The new arrangement will mean that Bishop Donald and the Archdeacon of Oakham will be the key points of contact between Peterborough City Council and the Church of England. Bishop Donald may also preside at Confirmation services and Licensings of clergy in the parishes south of the River Nene.

A similar extension of episcopal authority was made in 2004 between Bishop Donald and Bishop Stephen’s predecessors, the late Bishop Ian Cundy and Bishop Anthony Russell. 


When the Diocese of Peterborough was created in 1541, the boundary which separated it from the Diocese of Ely (founded in 1109) followed the course of the River Nene, which had been the ancient boundary between the Diocese of Ely and the Diocese of Lincoln.

The ancient Soke of Peterborough lay to the north of the river and the villages of Fletton, Orton and Woodston, Stanground and Yaxley lay to the south. In the medieval period rivers formed a natural boundary and bridges were few.

The City of Peterborough expanded throughout the 19th and 20th centuries, culminating in the creation of the Unitary Authority in 1996. Today, as in many other places, the old river boundary no longer has social or geographical significance and a considerable part of the City of Peterborough is south of the river and in the Diocese of Ely.

The City of Peterborough is expanding to assume an increasingly significant role in the region, both as a centre of employment and as a hub of domestic life. This has given rise to an evolving situation between the two Dioceses, which particularly affects the parishes south of the Nene within the City of Peterborough. It is important to have close co-operation between the two Dioceses in the service of these communities.

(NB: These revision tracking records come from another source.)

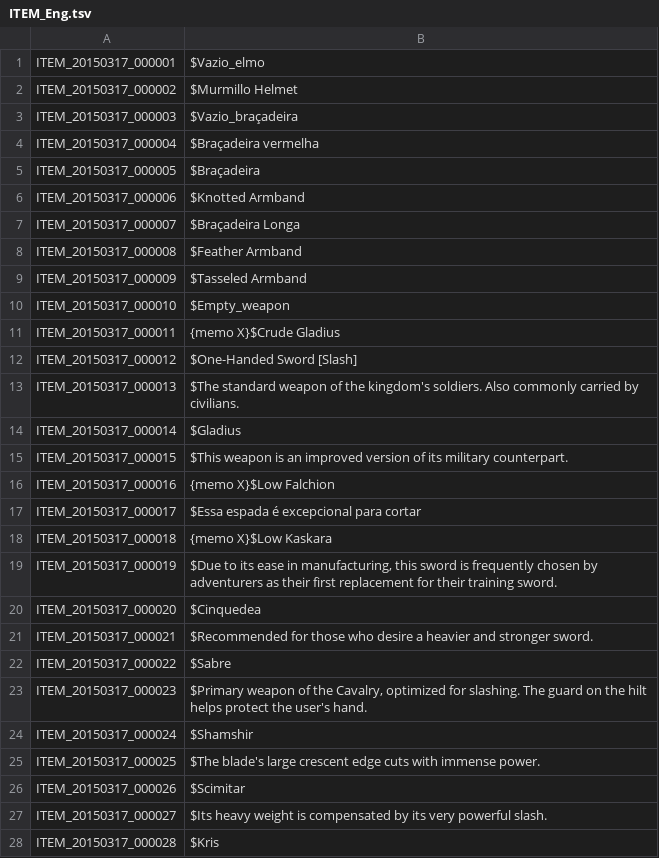
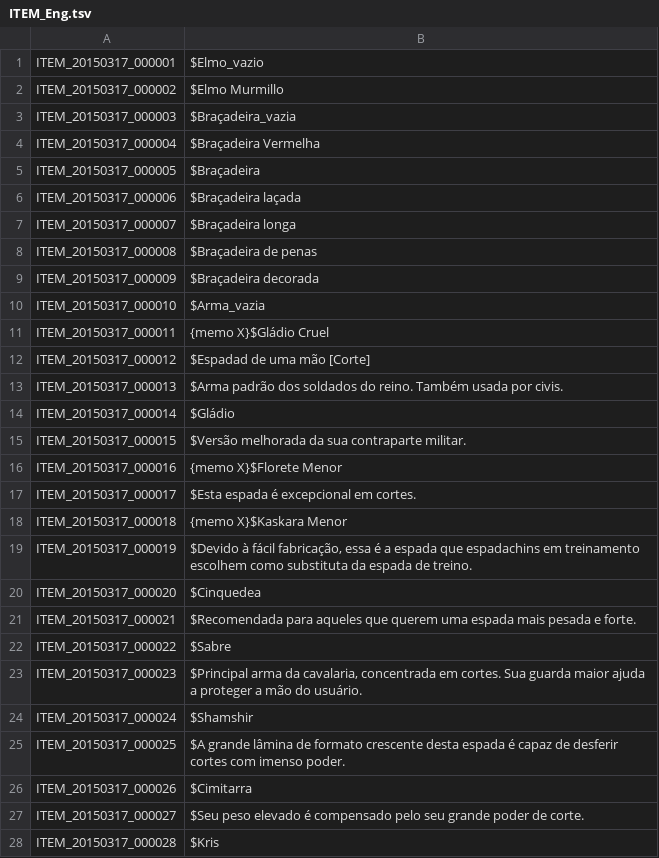
Before and after one commit to leolucass/PortugueseTranslation, a TSV file: ITEM_Eng.tsv, drawn as a sheet; only a part is shown; the diff covers the shown part only.

Commit message:
Update ITEM_Eng.tsv

```diff
--- a/ITEM_Eng.tsv
+++ b/ITEM_Eng.tsv
@@ -1,27 +1,27 @@
-ITEM_20150317_000001	$Vazio_elmo
-ITEM_20150317_000002	$Murmillo Helmet
-ITEM_20150317_000003	$Vazio_braçadeira
-ITEM_20150317_000004	$Braçadeira vermelha
+ITEM_20150317_000001	$Elmo_vazio
+ITEM_20150317_000002	$Elmo Murmillo
+ITEM_20150317_000003	$Braçadeira_vazia
+ITEM_20150317_000004	$Braçadeira Vermelha
 ITEM_20150317_000005	$Braçadeira
-ITEM_20150317_000006	$Knotted Armband
-ITEM_20150317_000007	$Braçadeira Longa
-ITEM_20150317_000008	$Feather Armband
-ITEM_20150317_000009	$Tasseled Armband
-ITEM_20150317_000010	$Empty_weapon
-ITEM_20150317_000011	{memo X}$Crude Gladius
-ITEM_20150317_000012	$One-Handed Sword [Slash]
-ITEM_20150317_000013	$The standard weapon of the kingdom's soldiers. Also commonly carried by civilians.
-ITEM_20150317_000014	$Gladius
-ITEM_20150317_000015	$This weapon is an improved version of its military counterpart.
-ITEM_20150317_000016	{memo X}$Low Falchion
-ITEM_20150317_000017	$Essa espada é excepcional para cortar
-ITEM_20150317_000018	{memo X}$Low Kaskara
-ITEM_20150317_000019	$Due to its ease in manufacturing, this sword is frequently chosen by adventurers as their first replacement for their training sword.
+ITEM_20150317_000006	$Braçadeira laçada
+ITEM_20150317_000007	$Braçadeira longa
+ITEM_20150317_000008	$Braçadeira de penas
+ITEM_20150317_000009	$Braçadeira decorada
+ITEM_20150317_000010	$Arma_vazia
+ITEM_20150317_000011	{memo X}$Gládio Cruel
+ITEM_20150317_000012	$Espadad de uma mão [Corte]
+ITEM_20150317_000013	$Arma padrão dos soldados do reino. Também usada por civis.
+ITEM_20150317_000014	$Gládio
+ITEM_20150317_000015	$Versão melhorada da sua contraparte militar.
+ITEM_20150317_000016	{memo X}$Florete Menor
+ITEM_20150317_000017	$Esta espada é excepcional em cortes.
+ITEM_20150317_000018	{memo X}$Kaskara Menor
+ITEM_20150317_000019	$Devido à fácil fabricação, essa é a espada que espadachins em treinamento escolhem como substituta da espada de treino.
 ITEM_20150317_000020	$Cinquedea
-ITEM_20150317_000021	$Recommended for those who desire a heavier and stronger sword.
+ITEM_20150317_000021	$Recomendada para aqueles que querem uma espada mais pesada e forte.
 ITEM_20150317_000022	$Sabre
-ITEM_20150317_000023	$Primary weapon of the Cavalry, optimized for slashing. The guard on the hilt helps protect the user's hand.
+ITEM_20150317_000023	$Principal arma da cavalaria, concentrada em cortes. Sua guarda maior ajuda a proteger a mão do usuário.
 ITEM_20150317_000024	$Shamshir
-ITEM_20150317_000025	$The blade's large crescent edge cuts with immense power.
-ITEM_20150317_000026	$Scimitar
-ITEM_20150317_000027	$Its heavy weight is compensated by its very powerful slash.
+ITEM_20150317_000025	$A grande lâmina de formato crescente desta espada é capaz de desferir cortes com imenso poder.
+ITEM_20150317_000026	$Cimitarra
+ITEM_20150317_000027	$Seu peso elevado é compensado pelo seu grande poder de corte.
```
Also changed, not shown: 56 edited cells elsewhere in this file.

While the current boundaries may continue to make sense ecclesiastically, they do not impinge on the consciousness of the general population of the Ortons with Alwalton and Chesterton, Woodston and Fletton, Stanground, Orton Goldhay and Malborne, and Farcet/ Hampton. It may become appropriate in future to resolve the diocesan boundary issues along civic boundary lines, if a wider reorganisation is not determined by the Dioceses Commission.

The Bishops of Peterborough and Ely

The Rt Revd Donald Allister, Bishop of Peterborough, with the Rt Revd Stephen Conway, Bishop of Ely.